None of which means you should be investing haphazardly in underdogs. Only play their moneyline (or spread) if you've seen enough to know that, despite their current deficit, they can still win.

In the event you're looking to branch out, consider using props or segmented wagers that apply only to specific quarters or halves rather than the entire outcome. Those provide you with more options by ensuring you're not tied as tightly to the final result. That in mind, try to get your props in before halftime. Sportsbooks tend to weed out the selection has the game wears on.

Risks Of Live Betting

Fortunately, there's really own one true downfall to making live NFL bets—and for the most part, it's completely within your control to neutralize it.

Make sure you know what you're betting on. Some things tend to get lost in translation when looking specifically at our big three of moneyline picks, spread bets and over/under wagers.

If you see the Vikings are a -8 favorite at halftime over the Saints, ask yourself this before submitting your official ticket: Am I betting on the second-half result alone? Or is this a final-tally bet that stipulates the Vikings will win the game by eight or more points?

Similar misinterpretations happen for the moneyline and over/under as well. People don't always realize they're betting on the outcome of the entire game and not the second half alone (or vice versa). 

Don't fret too much. This sounds more confusing than it will be in practice. Sportsbooks will typically discern betting types on their tickets in extra-clear fashion. You just need to make sure you're reading properly.

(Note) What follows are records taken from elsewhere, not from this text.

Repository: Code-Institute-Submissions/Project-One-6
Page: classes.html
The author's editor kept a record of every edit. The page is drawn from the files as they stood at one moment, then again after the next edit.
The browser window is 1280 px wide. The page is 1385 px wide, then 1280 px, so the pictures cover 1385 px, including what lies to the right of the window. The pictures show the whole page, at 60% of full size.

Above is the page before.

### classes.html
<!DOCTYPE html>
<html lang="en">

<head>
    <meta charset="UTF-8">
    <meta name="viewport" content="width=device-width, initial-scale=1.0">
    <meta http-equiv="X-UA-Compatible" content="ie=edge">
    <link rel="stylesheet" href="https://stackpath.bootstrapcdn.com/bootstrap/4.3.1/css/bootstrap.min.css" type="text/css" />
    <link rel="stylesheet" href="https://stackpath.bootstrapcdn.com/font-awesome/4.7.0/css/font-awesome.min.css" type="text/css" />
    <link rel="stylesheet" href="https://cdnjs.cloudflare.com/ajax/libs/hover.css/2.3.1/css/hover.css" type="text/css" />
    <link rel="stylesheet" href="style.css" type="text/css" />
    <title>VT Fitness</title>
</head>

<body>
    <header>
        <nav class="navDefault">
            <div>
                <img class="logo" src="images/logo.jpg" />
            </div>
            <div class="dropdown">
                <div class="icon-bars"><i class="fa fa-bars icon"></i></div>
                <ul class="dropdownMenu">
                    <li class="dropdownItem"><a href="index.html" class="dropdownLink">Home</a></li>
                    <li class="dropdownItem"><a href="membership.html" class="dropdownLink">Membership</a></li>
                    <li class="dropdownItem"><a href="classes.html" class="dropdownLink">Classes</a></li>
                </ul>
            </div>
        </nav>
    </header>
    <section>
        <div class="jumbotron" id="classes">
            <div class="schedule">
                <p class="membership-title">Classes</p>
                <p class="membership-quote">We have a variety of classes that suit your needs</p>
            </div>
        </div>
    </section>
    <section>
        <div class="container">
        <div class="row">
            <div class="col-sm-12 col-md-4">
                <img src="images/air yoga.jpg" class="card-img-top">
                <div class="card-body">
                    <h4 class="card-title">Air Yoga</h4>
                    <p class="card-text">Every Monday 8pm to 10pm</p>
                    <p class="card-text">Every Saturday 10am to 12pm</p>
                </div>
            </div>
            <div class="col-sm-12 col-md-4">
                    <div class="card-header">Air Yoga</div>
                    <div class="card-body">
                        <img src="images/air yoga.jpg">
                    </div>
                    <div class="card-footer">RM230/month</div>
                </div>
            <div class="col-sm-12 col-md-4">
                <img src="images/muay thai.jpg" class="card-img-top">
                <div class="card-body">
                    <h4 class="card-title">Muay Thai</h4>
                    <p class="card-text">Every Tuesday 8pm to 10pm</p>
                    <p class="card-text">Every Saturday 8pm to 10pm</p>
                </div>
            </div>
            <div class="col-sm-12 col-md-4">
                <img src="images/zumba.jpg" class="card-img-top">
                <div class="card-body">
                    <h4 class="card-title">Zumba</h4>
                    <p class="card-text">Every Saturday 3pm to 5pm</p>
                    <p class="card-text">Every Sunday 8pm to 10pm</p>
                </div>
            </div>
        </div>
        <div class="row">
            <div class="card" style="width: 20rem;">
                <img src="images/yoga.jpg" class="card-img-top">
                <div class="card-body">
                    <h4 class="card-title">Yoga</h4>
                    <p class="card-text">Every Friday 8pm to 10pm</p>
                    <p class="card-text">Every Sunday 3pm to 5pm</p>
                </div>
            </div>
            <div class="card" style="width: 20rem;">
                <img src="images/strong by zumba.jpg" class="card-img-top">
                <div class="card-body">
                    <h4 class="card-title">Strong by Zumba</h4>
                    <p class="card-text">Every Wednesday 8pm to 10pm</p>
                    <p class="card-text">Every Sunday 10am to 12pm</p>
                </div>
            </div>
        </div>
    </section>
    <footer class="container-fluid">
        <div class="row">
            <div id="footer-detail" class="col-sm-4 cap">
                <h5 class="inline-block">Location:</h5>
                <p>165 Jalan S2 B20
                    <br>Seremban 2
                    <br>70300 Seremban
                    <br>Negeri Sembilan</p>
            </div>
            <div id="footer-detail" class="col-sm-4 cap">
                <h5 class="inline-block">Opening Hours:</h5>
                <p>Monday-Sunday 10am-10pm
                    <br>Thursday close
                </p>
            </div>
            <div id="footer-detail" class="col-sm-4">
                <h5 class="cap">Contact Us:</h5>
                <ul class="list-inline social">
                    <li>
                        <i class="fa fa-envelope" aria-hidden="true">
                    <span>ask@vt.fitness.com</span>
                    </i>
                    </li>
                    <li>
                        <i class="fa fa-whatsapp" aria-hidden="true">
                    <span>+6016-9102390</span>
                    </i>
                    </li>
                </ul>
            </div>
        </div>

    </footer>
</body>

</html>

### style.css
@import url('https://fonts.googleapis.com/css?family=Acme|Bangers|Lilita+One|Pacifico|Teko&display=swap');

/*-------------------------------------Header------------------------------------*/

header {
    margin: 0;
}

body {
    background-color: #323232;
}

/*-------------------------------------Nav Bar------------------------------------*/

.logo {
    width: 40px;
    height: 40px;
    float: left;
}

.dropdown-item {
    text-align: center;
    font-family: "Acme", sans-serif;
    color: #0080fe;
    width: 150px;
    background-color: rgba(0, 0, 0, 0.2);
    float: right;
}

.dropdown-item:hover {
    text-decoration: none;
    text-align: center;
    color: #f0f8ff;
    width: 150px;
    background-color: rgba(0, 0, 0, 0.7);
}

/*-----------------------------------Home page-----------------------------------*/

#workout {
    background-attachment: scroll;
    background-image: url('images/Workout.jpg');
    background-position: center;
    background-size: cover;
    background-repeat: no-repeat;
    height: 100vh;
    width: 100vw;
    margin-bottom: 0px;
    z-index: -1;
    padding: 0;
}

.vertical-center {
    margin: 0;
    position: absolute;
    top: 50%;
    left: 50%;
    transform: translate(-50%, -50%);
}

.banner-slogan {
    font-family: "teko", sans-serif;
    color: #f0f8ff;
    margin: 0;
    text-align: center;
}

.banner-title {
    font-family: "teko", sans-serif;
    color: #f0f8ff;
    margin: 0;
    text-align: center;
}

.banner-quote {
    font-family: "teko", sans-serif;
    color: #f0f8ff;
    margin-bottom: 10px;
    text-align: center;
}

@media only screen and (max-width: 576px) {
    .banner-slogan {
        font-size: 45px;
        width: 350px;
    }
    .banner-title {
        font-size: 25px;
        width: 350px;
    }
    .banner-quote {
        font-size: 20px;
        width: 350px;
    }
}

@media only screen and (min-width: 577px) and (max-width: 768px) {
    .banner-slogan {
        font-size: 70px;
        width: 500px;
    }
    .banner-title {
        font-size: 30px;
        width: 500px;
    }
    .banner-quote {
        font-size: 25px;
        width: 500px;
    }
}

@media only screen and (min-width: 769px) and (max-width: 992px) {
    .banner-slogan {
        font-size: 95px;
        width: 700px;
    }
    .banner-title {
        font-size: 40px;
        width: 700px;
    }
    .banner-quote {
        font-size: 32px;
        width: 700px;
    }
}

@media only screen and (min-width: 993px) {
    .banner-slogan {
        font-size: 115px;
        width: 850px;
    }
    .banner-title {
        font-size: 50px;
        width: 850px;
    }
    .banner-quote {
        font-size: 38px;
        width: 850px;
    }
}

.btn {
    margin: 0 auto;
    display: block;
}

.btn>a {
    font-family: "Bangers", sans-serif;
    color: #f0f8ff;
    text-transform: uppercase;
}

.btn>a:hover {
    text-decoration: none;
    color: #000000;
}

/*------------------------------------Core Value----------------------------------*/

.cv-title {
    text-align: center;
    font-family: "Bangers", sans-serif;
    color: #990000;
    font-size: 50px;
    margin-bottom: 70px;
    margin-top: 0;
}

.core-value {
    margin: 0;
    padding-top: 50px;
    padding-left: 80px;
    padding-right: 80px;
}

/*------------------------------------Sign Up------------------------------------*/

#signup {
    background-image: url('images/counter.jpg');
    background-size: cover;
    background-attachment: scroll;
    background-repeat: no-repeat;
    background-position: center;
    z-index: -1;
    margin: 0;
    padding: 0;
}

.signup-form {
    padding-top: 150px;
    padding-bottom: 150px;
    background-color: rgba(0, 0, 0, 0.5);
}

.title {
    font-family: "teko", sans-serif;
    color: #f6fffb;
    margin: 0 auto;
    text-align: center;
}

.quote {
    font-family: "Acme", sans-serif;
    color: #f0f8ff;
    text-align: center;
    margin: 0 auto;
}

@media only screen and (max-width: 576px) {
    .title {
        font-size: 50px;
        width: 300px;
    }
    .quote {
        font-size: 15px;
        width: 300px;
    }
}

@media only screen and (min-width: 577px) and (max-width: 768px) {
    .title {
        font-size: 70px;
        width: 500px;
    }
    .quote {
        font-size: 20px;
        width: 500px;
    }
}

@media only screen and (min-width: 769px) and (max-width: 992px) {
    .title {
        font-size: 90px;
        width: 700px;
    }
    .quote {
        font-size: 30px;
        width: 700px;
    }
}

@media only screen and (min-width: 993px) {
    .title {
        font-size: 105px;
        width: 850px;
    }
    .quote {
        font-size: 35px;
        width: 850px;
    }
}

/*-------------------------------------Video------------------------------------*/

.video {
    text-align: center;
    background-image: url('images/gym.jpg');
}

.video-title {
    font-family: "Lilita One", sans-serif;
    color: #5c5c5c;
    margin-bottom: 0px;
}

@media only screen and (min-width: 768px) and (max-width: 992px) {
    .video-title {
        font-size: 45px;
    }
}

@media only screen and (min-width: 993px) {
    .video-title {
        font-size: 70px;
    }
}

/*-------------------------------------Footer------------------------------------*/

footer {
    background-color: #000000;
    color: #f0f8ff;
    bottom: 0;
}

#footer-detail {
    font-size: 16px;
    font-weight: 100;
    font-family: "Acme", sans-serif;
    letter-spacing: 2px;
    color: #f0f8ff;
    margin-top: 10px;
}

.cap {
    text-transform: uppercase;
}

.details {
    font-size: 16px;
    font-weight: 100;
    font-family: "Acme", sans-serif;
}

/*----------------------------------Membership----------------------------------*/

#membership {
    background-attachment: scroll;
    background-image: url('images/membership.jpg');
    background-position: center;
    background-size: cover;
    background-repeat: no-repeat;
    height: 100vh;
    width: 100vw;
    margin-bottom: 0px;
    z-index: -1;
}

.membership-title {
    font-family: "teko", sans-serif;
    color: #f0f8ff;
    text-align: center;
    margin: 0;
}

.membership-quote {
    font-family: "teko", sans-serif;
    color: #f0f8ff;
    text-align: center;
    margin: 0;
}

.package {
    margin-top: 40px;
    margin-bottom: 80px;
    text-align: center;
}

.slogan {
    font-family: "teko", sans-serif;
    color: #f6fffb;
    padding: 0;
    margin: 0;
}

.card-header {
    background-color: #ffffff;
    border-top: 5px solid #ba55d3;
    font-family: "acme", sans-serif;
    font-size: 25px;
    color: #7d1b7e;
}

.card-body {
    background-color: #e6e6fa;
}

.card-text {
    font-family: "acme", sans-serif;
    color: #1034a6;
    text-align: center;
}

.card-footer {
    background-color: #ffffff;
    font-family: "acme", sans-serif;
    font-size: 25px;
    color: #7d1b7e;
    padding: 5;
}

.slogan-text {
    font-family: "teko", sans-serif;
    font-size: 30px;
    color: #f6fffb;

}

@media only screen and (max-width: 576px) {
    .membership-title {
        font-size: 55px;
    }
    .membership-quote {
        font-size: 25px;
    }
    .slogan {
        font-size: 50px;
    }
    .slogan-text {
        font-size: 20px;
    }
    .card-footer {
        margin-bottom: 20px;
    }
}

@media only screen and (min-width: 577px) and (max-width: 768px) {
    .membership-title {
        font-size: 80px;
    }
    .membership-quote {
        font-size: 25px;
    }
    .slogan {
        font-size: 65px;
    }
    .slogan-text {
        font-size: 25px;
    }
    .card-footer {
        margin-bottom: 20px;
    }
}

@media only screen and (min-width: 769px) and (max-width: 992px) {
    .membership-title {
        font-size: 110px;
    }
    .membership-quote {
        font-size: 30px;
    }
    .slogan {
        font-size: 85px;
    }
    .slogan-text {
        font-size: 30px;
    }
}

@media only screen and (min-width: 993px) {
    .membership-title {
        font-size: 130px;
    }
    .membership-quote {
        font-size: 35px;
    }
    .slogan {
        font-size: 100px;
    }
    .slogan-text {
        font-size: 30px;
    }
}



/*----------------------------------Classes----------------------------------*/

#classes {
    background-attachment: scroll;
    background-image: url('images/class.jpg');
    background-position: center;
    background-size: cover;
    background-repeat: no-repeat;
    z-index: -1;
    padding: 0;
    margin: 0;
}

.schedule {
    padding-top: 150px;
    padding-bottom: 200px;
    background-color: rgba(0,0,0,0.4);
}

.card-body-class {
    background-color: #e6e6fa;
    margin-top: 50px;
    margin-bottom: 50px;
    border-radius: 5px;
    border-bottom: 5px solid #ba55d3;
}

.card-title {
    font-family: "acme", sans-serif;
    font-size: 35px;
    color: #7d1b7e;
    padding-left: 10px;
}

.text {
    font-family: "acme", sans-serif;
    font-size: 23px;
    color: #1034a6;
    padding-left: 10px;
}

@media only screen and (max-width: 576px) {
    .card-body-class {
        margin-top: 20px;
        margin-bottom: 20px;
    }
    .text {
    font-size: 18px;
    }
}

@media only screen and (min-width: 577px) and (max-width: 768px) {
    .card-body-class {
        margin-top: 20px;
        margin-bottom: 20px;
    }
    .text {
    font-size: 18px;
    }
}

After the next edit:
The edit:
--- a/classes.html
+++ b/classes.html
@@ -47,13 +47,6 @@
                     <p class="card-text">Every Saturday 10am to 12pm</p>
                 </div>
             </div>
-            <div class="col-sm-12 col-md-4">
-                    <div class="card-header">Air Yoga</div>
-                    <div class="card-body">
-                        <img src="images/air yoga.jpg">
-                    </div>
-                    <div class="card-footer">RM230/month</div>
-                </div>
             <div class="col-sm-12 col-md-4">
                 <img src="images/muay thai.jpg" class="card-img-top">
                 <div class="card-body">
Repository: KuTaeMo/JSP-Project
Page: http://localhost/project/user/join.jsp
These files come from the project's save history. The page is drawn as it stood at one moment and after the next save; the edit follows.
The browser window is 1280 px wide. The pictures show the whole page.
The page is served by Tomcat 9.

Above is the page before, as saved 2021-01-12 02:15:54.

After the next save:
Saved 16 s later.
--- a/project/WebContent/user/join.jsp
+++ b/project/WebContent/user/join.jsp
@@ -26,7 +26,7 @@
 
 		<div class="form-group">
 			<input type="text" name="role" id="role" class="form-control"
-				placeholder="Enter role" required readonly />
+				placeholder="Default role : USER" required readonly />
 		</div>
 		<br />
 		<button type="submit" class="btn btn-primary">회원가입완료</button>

Submitting one wager when you think you're betting on another is a good way to come up a loser.

Lessons Learned About NFL Halftime Betting

  • Live bets happen at any point after an NFL game has started
  • Live bets can be made on both the final outcome of games and on a quarter-by-quarter or half-by-half basis
  • Betting mid-game moneylines on favorites is overrated
  • Consider instead focusing on opportunistic underdogs and live-bet props
  • Make sure you know what you're betting on before submitting tickets: final-game outcomes or segmented lines